* [What you are asked to do]
Pick out each line of the records in which the word "that" appears.

[Version comparison data]

################

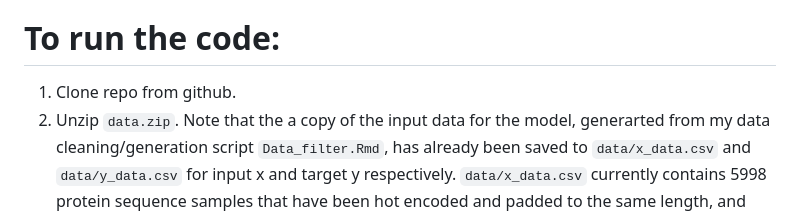
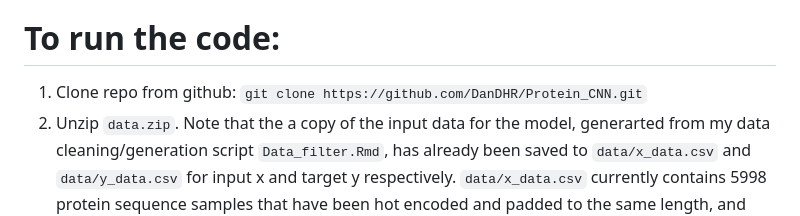
Before and after one commit to DanDHR/Protein_CNN, a Markdown page: README.md, the part around the change. Drawn GitHub-style.

```diff
--- a/README.md
+++ b/README.md
@@ -3,7 +3,7 @@ _This code implements my own CNN model that predicts the subcellular location of
 
 
 # To run the code: <br />
-1. Clone repo from github. <br />
+1. Clone repo from github: `git clone https://github.com/DanDHR/Protein_CNN.git` <br />
 2. Unzip `data.zip`. Note that the a copy of the input data for the model, generarted from my data cleaning/generation script `Data_filter.Rmd`, has already been saved to `data/x_data.csv` and `data/y_data.csv` for input x and target y respectively. `data/x_data.csv` currently contains 5998 protein sequence samples that have been hot encoded and padded to the same length, and `data/y_data.csv` currently contains 5998 samples with 227 classes.
 3. To ensure no dependence clashes, use: <br />
         `python -m venv test_env` - Create a new python environment<br />
```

################

* [Exercise answer]
@@ -3,7 +3,7 @@ _This code implements my own CNN model that predicts the subcellular location of
 2. Unzip `data.zip`. Note that the a copy of the input data for the model, generarted from my data cleaning/generation script `Data_filter.Rmd`, has already been saved to `data/x_data.csv` and `data/y_data.csv` for input x and target y respectively. `data/x_data.csv` currently contains 5998 protein sequence samples that have been hot encoded and padded to the same length, and `data/y_data.csv` currently contains 5998 samples with 227 classes.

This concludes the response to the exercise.